Karoshi roughly translates as ‘death from overwork’, and it is somewhat ominous that Japanese has a specific word for this tragic circumstance. An extreme example of this would be the Watami Food Service Company, which hired a new female employee, and, according to an investigator, forced her to work more than 140 hours of overtime a month. Tragically, the woman committed suicide after enduring two months of such an oppressive work-environment. (2)

Karoshi is a terrible thing, and is one of the reasons attributed to Japan’s extremely high suicide rate. Lower level employees are de-humanized by the faceless companies and feel alienated, as though they have nothing to live for but work. (1,2)




About a month ago, my school’s Vice-Principal made an announcement during the morning meeting on a Friday. I didn’t catch everything, but I heard a reference to the upcoming three day weekend. Of course, this made me fear for my day off, so I made a bee-line for the nearest English teacher. It turns out that he was actually saying that the staff-room would be locked at 6pm, and would stay locked for the whole weekend. That’s good, right?

The teacher did not think so. He said he had work to do, and by forcing him to leave the office, he would have to work at home. This is by no means a once-off thing. Many companies have introduced similar practices, to try to force people to take time off. This has been met with mixed results, including reports of workers pretending to go home, and then sneaking back into their office to work in the dark. Despite this, and resistance from other areas, these ‘go home’ days, are becoming more common, especially in the wake of the survey.
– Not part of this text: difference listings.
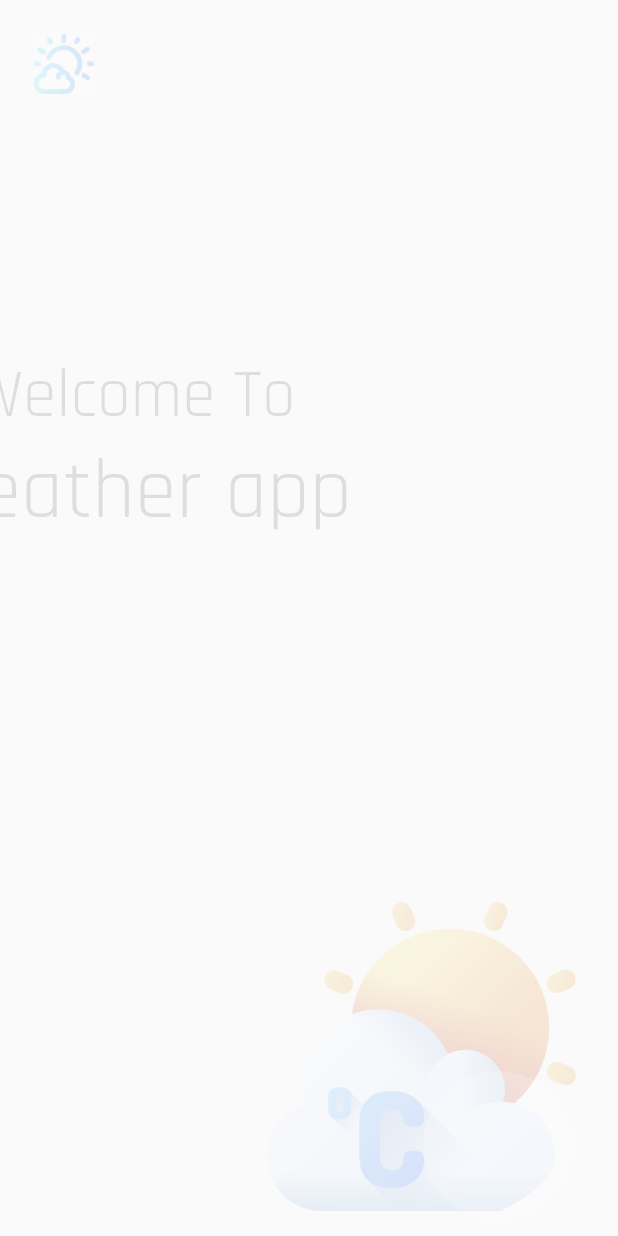
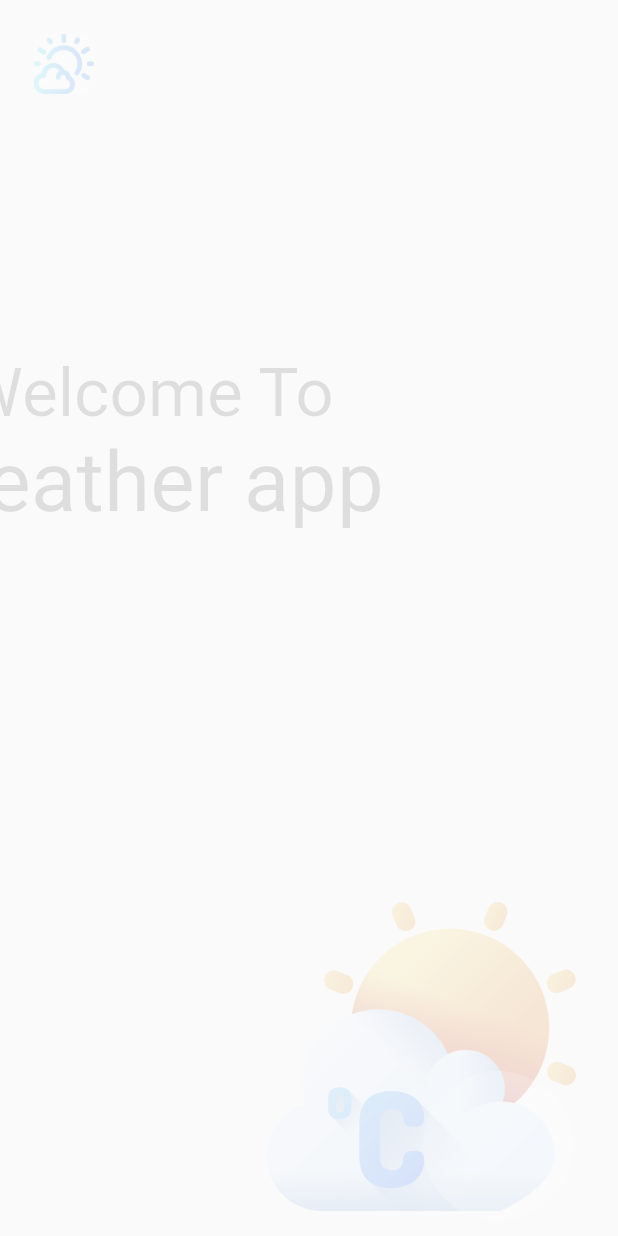
Before and after one commit to bhojrajv/weather_app, a Flutter app: the first screen one second after launch, on a phone screen of 412 x 824 dp. Run offline on Flutter 3.47's test engine with Material 2 defaults, Android fonts, the phone set to English and light mode, and no system bars; our stand-ins replace bloc, equatable, flutter_bloc, geocoding, geolocator, google_fonts and 1 more.

Commit message:
feat:add_flavor

```diff
--- a/lib/app.dart
+++ b/lib/app.dart
@@ -2,10 +2,10 @@ import 'package:flutter/material.dart';
 import 'package:flutter_bloc/flutter_bloc.dart';
 import 'package:flutter_weather/cubit/location_cubit/locationcubit_cubit.dart';
 import 'package:flutter_weather/cubit/theme/theme.dart';
-import 'package:flutter_weather/cubit/weather/weather.dart';
 import 'package:flutter_weather/view/splash_screen.dart';
-import 'package:google_fonts/google_fonts.dart';
 import 'package:weather_repository/weather_repository.dart';
+
+import 'flavours/flavours_configurefile.dart';
 
 class WeatherApp extends StatelessWidget {
   const WeatherApp({required WeatherRepository weatherRepository, super.key})
@@ -36,17 +36,11 @@ class WeatherAppView extends StatelessWidget {
     final textTheme = Theme.of(context).textTheme;
     return BlocBuilder<ThemeCubit, Color>(
       builder: (context, color) {
+        FlavoursConfig.getInstance()..context =context
+        ..color=color;
         return MaterialApp(
           debugShowCheckedModeBanner: false,
-          theme: ThemeData(
-            primaryColor: color,
-            textTheme: GoogleFonts.rajdhaniTextTheme(),
-            appBarTheme: AppBarTheme(
-              titleTextStyle: GoogleFonts.rajdhaniTextTheme(textTheme)
-                  .apply(bodyColor: Colors.white)
-                  .titleLarge,
-            ),
-          ),
+          theme: FlavoursConfig.getInstance().apptheme,
           home: const SplashScreen(),
         );
       },
--- /dev/null
+++ b/lib/flavours/flavours_configurefile.dart
@@ -0,0 +1,29 @@
+import 'package:flutter/material.dart';
+import 'package:google_fonts/google_fonts.dart';
+
+class FlavoursConfig{
+ static  FlavoursConfig? _instance;
+ FlavoursConfig._();
+ static FlavoursConfig getInstance(){
+   if(_instance==null){
+    _instance= FlavoursConfig._();
+   }
+   return _instance??FlavoursConfig._();
+ }
+  Color? color;
+  String?apptitle;
+  ThemeData?apptheme;
+  String? apiEndapoints;
+  dynamic context;
+  FlavoursConfig({this.apptitle,this.apiEndapoints="default",this.apptheme,
+  required this.context,this.color}){
+    this.apptitle="Flutter_Weather";
+    this.apptheme=ThemeData(primaryColor: color,
+      textTheme: GoogleFonts.rajdhaniTextTheme(),
+      appBarTheme: AppBarTheme(
+        titleTextStyle: GoogleFonts.rajdhaniTextTheme(Theme.of(context).textTheme)
+            .apply(bodyColor: Colors.white)
+            .titleLarge,
+      ),);
+  }
+}
--- /dev/null
+++ b/lib/flavours/productions_main.dart
@@ -0,0 +1,3 @@
+void main(){
+
+}
```
Also changed, not shown: lib/cubit/weather/view/weather_page.dart (+7 -1 lines), lib/flavours/dev_main.dart (added, +23 -0 lines), lib/flavours/main_comman.dart (renamed from lib/main.dart, +6 -1 lines), 1 other file.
Of course, this is just like putting a band-aid on a serious wound. Sure it’s a good idea, and it’s a step in the right direction, but a lot more is needed. A lot of people, especially in the survey already mentioned, believe that such a major social change is next to impossible to achieve in Japan. They believe that the strict social hierarchies will prevent lower level employees from being able to take advantage of the new rules and regulations. (3)